Salamander Migration

why did the salamander cross the road?

to find love & make babies!

As the spring weather becomes warmer and rainier, salamanders (and other amphibians) are triggered to leave the safety of their forest homes, beneath fallen logs or leaf litter, to find love.
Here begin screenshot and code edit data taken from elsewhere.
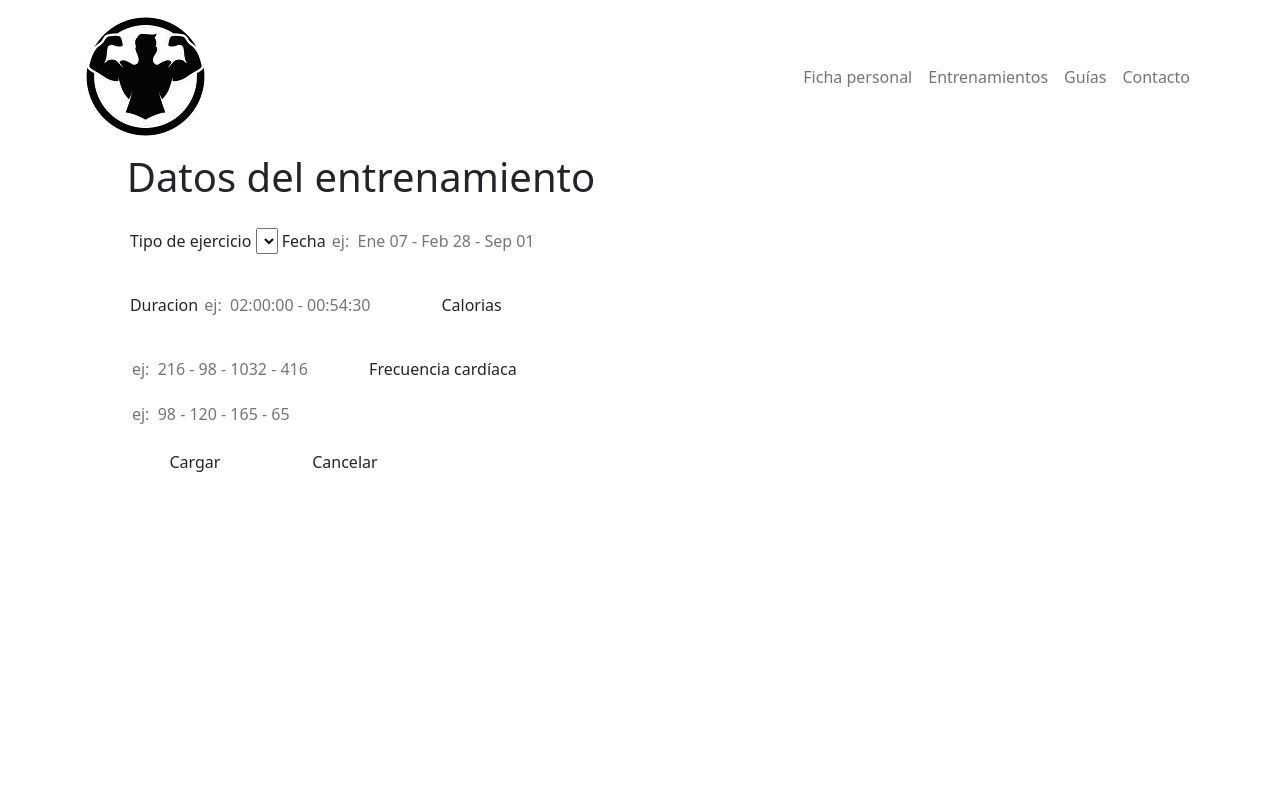
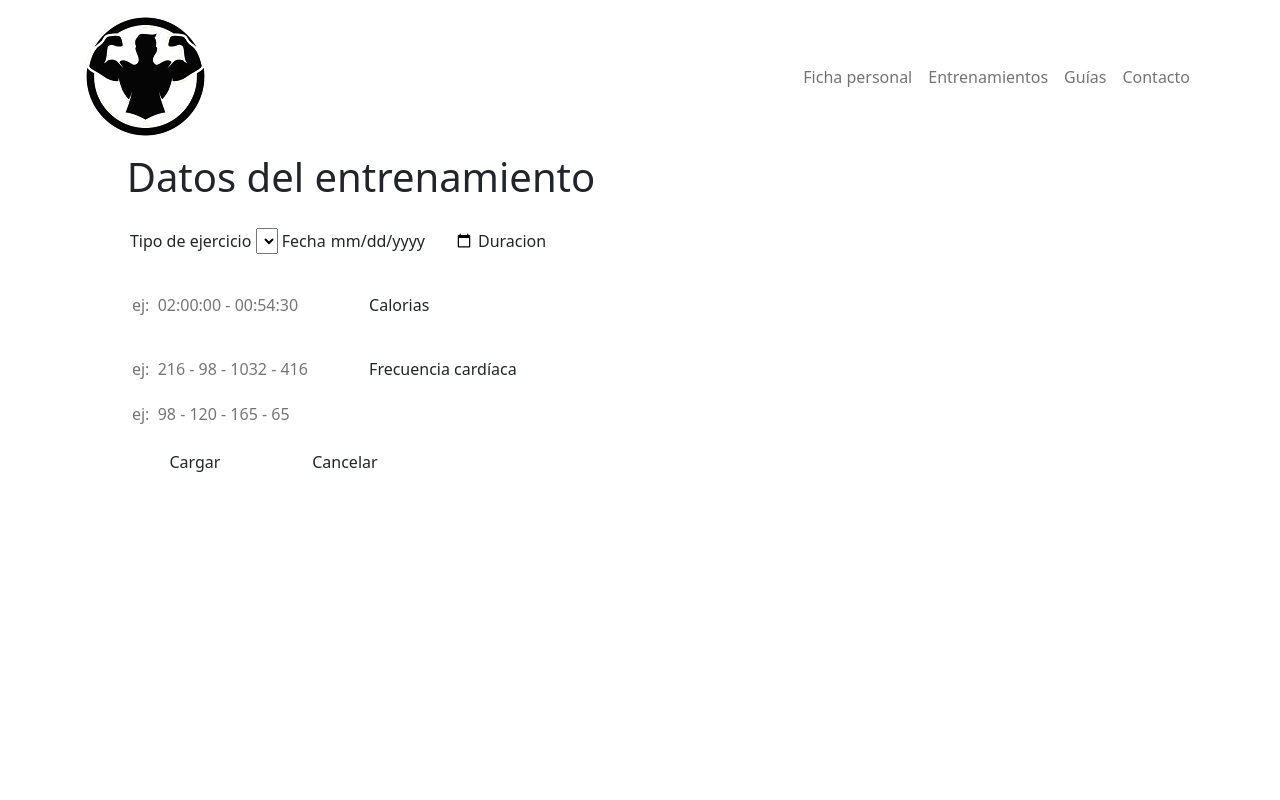
Before and after one commit to MartinFiorde/CH-JS---Proyecto-Final-Martin-Fiordelisi, a website with bundled scripts: page pages/cargar-entrenamiento.html in a window 1280 px wide. Shown: the top 800 px of the page. Built offline with nearby package versions, Linux system fonts and the light colour scheme.

Commit message:
acomodados los html

```diff
--- a/pages/cargar-entrenamiento.html
+++ b/pages/cargar-entrenamiento.html
@@ -42,25 +42,12 @@
             <section class="flex banner">
                 <div class="banner__text">
                     <h1>Datos del entrenamiento</h1>
-                    <!-- <form action="#" class="flex flex--column" data-form>
-                        <div class="input-container">
-                            <input name="nombre" id="nombre" class="input" type="text" placeholder="nombre" required data-nombre />
-                            <label class="input-label" for="nombre">Nombre</label>
-                            <span class="input-menssage-error">Este campo es requerido</span>
-                        </div>
-                        <div class="input-container">
-                            <input name="email" id="email" class="input" type="text" placeholder="email" required data-email />
-                            <label class="input-label" for="email">Email</label>
-                            <span class="input-menssage-error">Este campo es requerido</span>
-                        </div>
-                        <button type="submit" class="button">Editar cliente</button>
-                    </form> -->
                     <form class="flex__column" action="envio.php" method="post" id="contacto" data-form>
                         <input type="hidden" name="id" id="id" data-id/>
                         <label for="tipo">Tipo de ejercicio</label>
                         <select name="tipo" id="tipo" required data-tipo ></select>
                         <label for="fecha">Fecha</label>
-                        <input type="text" name="fecha" placeholder="ej:  Ene 07 - Feb 28 - Sep 01" id="fecha" maxlength="6" required data-fecha/>
+                        <input type="date" name="fecha" id="fecha" required data-fecha/>
                         <label for="duracion">Duracion</label>
                         <input type="text" id="duracion" placeholder="ej:  02:00:00 - 00:54:30" maxlength="8" required data-duracion/>
                         <label for="calorias">Calorias</label>
@@ -70,7 +57,6 @@
                         <label style="display: none" for="distancia" data-distancia-2>Distancia</label>
                         <input style="display: none" type="text" placeholder="ej:  3.12 - 9.6 - 2 - 13.25" id="distancia" data-distancia/>
                         <br>
-
                         <div class="btns">
                             <input class="btn mt-3" type="submit" value="Cargar" />
                             <input class="btn mt-3" type="reset" value="Cancelar" data-cancelar/>
@@ -105,7 +91,8 @@
             </div>
         </footer>
 
-        <script src="../js/bootstrap.bundle.js"></script>
+        <script src="../js/bootstrap.bundle.js"></script>+
+        <script src="https://cdnjs.cloudflare.com/ajax/libs/uuid/8.3.2/uuid.min.js" integrity="sha512-UNM1njAgOFUa74Z0bADwAq8gbTcqZC8Ej4xPSzpnh0l6KMevwvkBvbldF9uR++qKeJ+MOZHRjV1HZjoRvjDfNQ==" crossorigin="anonymous" referrerpolicy="no-referrer"></script>
         <script type="module" src="../js/cargarEntrenamiento.js"></script>
     </body>
 </html>
```
Also changed, not shown: pages/ver-entrenamiento.html (+1 -0 lines).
Amphibians can only breed and lay eggs in bodies of water such as: wetlands, ponds, ditches, streams or lakes. 

If that source of water is on the other side of a road, love can be a deadly pursuit.  Every year hundreds upon hundreds of salamanders, frogs, newts and toads are killed on roads in their search for love and the survival of their species. 

when do they migrate?

Migration can start as early as late March and run until the end of April.  It all depends on the temperature, time of day and rain.  The "best" combination is around 8:00pm on a rainy night when the  temperature is 5°C or warmer.   

The week of April 17, 2023 looks like it might be a good week for the migration based on the forecast.

Photo Credit: Rhonda O'Grady

Spot a Salamander - Save A Salamander

The Arlington Forest Protection Society is sponsoring a citizen science project to help salamanders and other amphibians during their annual spring migration.   Big thank you to AFPS Member Amanda Suutari for bringing this project forward and for volunteering to coordinate.

For the first year of this project the primary goals are:

And we need your help.   If you have spotted salamanders or frog crossings in the past, or would like to get involved in scouting out potential locations we want to hear from you!

Future phases of the project will include creating road signs, raising awareness through workshops, and working with the municipality to temporarily close roads (if possible).

why save a salamander?

Salamanders like all amphibians are essential beings in our community and ecosystem.  They feed many other species, eat many undesirable insects, in and out of the water, such as mosquito and fly larva and, because they have moist permeable skin, they are indicators of environmental health. 

Plus they are super cute. 

A healthy amphibian population = A healthy environment 

Salamanders of nova scotia

Photo credit: Rhonda O'Grady

Yellow-spotted Salamander (Ambystoma maculatum)


Red-backed Salamander (Plethodon cinereus)


Blue-spotted Salamander (Ambystoma laterale)